- Those that oversee risks (risk, compliance, financial controls, IT – the “second line”)
- Those functions that provide independent assurance over risks (internal audit – the “third line”)
The overarching context of these three lines acknowledges the broader role of organizational governance and governing bodies.
Data-Driven GRC is not achievable without a technology platform that supports the steps illustrated above, and integrates directly with the organization’s broader technology environment to acquire the data needed to objectively assess and drive GRC activities.
From a technology perspective, there are four main components required to enable the major steps in Data-Driven GRC methodology:
1. Integrated Risk Assessment
Integrated risk assessment technology maintains the inventory of strategic risks and the assessment of how well they are managed. As the interface of the organization’s most senior professionals into GRC processes, it must be a tool relevant to and usable by executive management. This technology sets the priorities for risk mitigation efforts, thereby driving the development of project plans crafted by each of the functions in the different lines of defense.
2. Project & Controls Management
A project and controls management system (often referred to more narrowly as audit management systems or eGRC systems) enables the establishment of project plans in each risk and control function that map against the risk mitigation efforts identified as required. Projects can then be broken down into actionable sets of tactical level risks, controls that mitigate those risks, and tests that assess those controls.
This becomes the backbone of the organization’s internal control environment and related documentation and evaluation, all setting context for what data is actually required to be tested or monitored in order to meet the organization’s strategic objectives.
3. Risk & Control Analytics
If you think of Integrated Risk Assessment as the brain of the Data-Driven GRC program and the Project & Controls Management component as the backbone, then Risk & Control Analytics are the heart and lungs.
An analytic toolset is critical to reaching out into the organizational environment and acquiring all of the inputs (data) that are required to be aggregated, filtered, and processed in order to route back to the brain for objective decision making. It is important that this toolset be specifically geared toward risk and control analytics so that the filtering and processing functionality is optimized for identifying anomalies representing individual occurrences of risk, while being able to cope with huge populations of data and illustrate trends over time.
4. Knowledge Content
Supporting all of the technology components, knowledge content comes in many forms and provides the specialized knowledge of risks, controls, tests, and data required to perform and automate the methodology across a wide-range of organizational risk areas.
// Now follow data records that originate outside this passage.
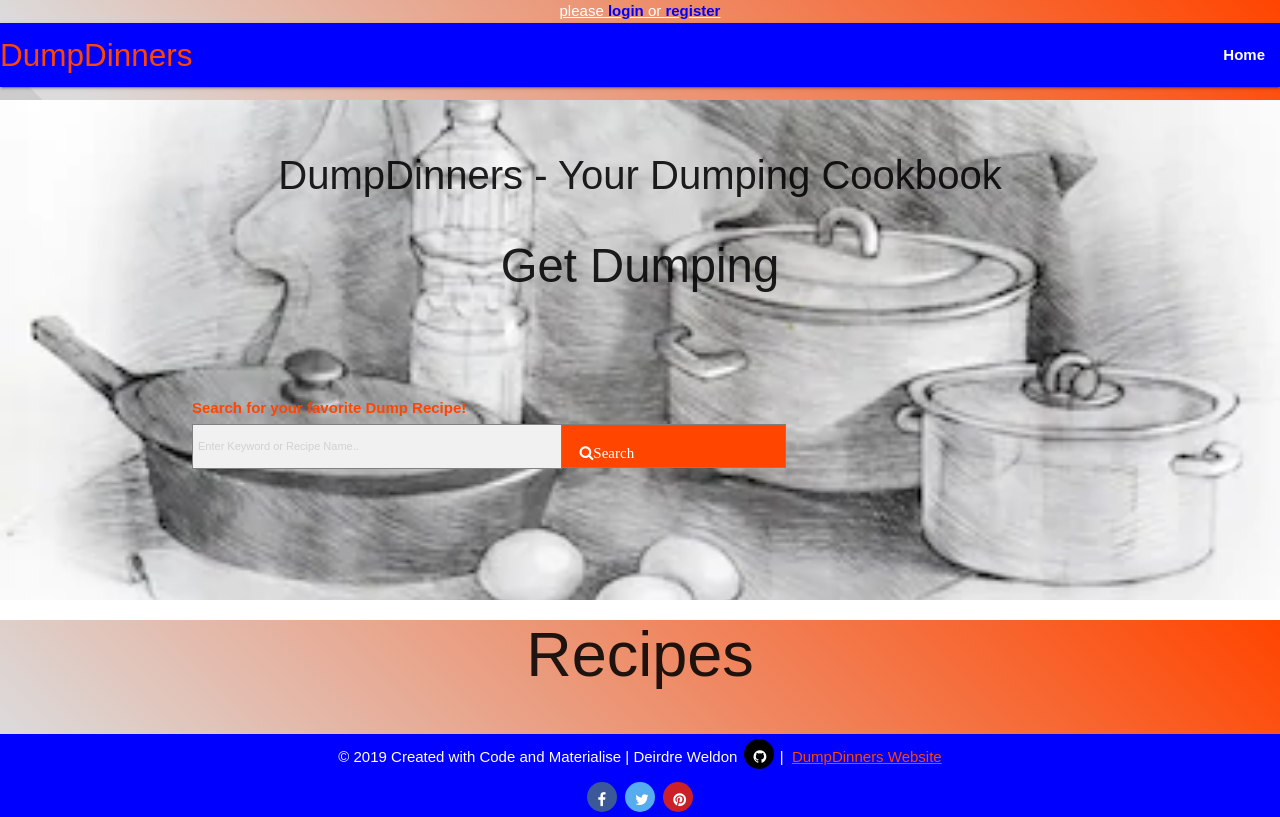
Repository: Deirdre18/dumpdinners-recipe-app
Page: http://localhost/
The author's editor kept a record of every edit. The page is drawn from the files as they stood at one moment, then again after the next edit.
The browser window is 1280 px wide. The pictures show the whole page.
Some web libraries are served in a nearby version. The page is served by the project's application, run on Flask 3 (app.py). Queries for data that is not in the repository find no rows.

Above is the page before.

After the next edit:
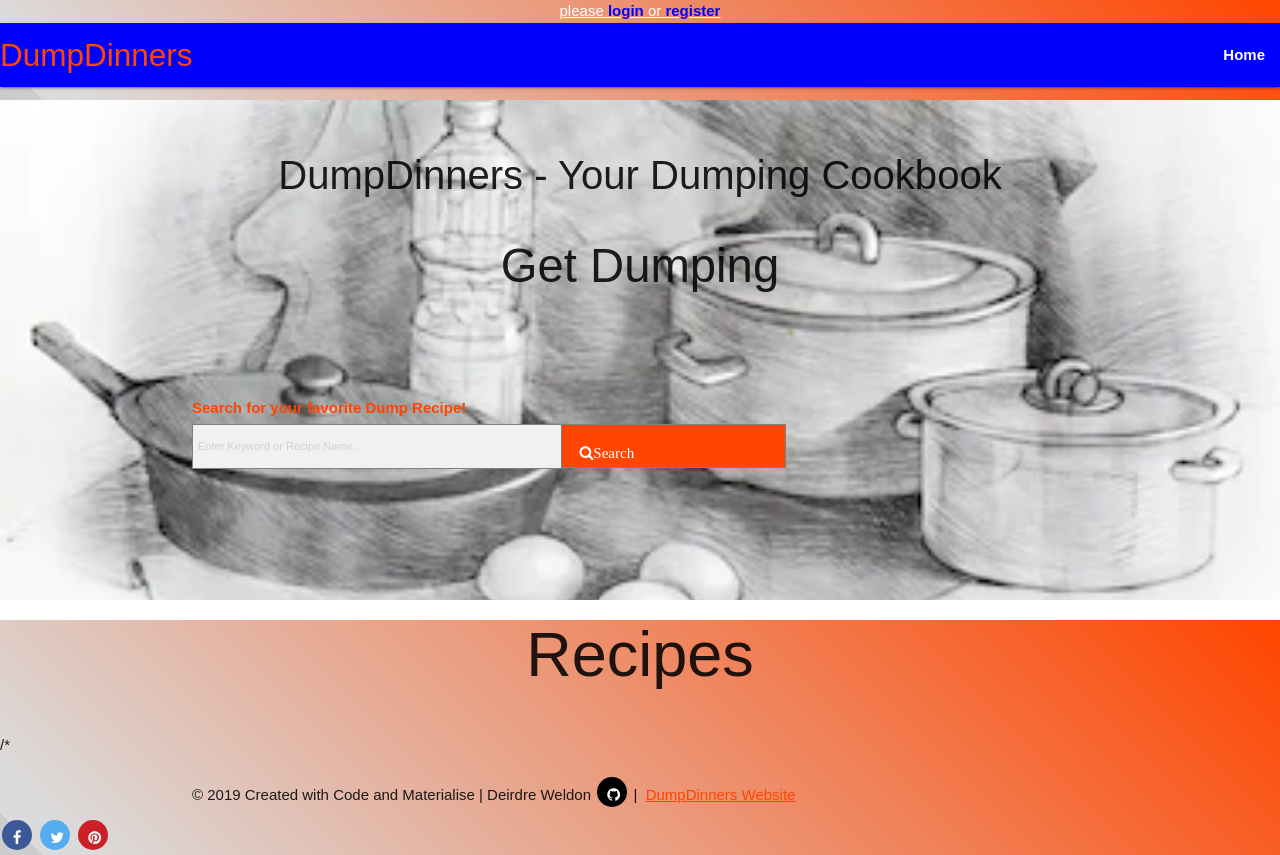
The edit:
--- a/templates/base.html
+++ b/templates/base.html
@@ -288,11 +288,7 @@
         <!--to create footer referred to https://www.w3schools.com/howto/tryit.asp?filename=tryhow_css_fixed_footer. For flexible footer referred to https://materializecss.com/footer.html-->
         <!--decided to make footer fixed rather than flexible-->
 
-
-
-
-
-        <style>
+        /*<style>*/
             .footer {
                 margin-top: 1px;
                 display: fixed;

After the edit that followed:
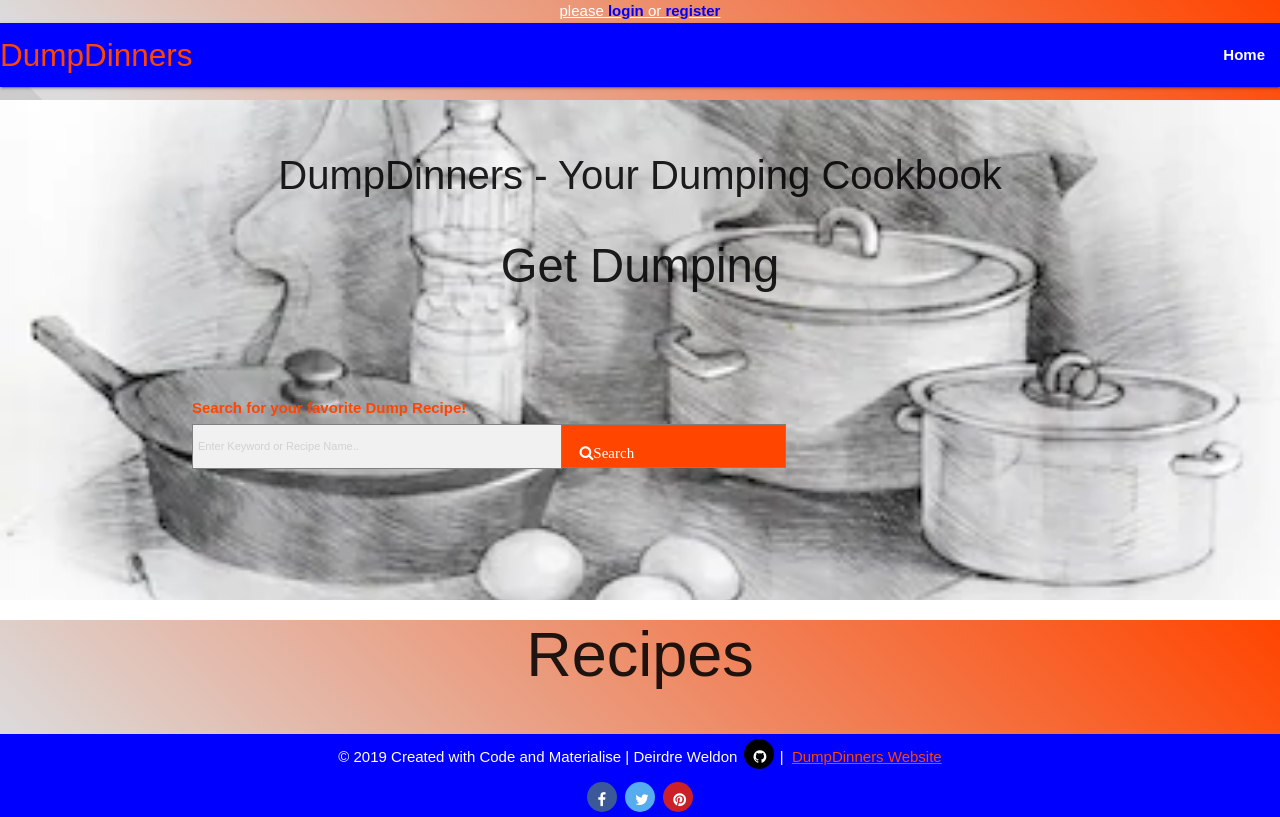
The edit:
--- a/templates/base.html
+++ b/templates/base.html
@@ -288,7 +288,7 @@
         <!--to create footer referred to https://www.w3schools.com/howto/tryit.asp?filename=tryhow_css_fixed_footer. For flexible footer referred to https://materializecss.com/footer.html-->
         <!--decided to make footer fixed rather than flexible-->
 
-        /*<style>*/
+        <style>
             .footer {
                 margin-top: 1px;
                 display: fixed;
Knowledge content should be acquired in support of individual risk and control objectives and may include items such as:
- Risk and control templates for addressing specific business processes, problems, or high-level risk areas
- Integrated compliance frameworks that balance multiple compliance requirements into a single set of implemented and tested controls
- Data extractors that access specific key corporate systems and extract data sets required for evaluation (e.g., an SAP supported organization may need an extractor that pulls a complete set of fixed asset data from their specific version of SAP that may be used to run all require tests of controls related to fixed assets)
- Data analysis rule sets (or analytic scripts) that take a specific data set and evaluate what transactions in the data set violate the rules, indicating control failures occurred
Mapping these key technology pieces that make up an integrated risk and control technology platform against the completely integrated Data-Driven GRC methodology looks as follows:
When evaluating technology platforms, it is imperative that each piece of this puzzle directly integrates with the other; otherwise, manual aggregation of results will be required, which is not only laborious but also inconsistent, disorganized and (by definition) violates the Data-Driven GRC methodology.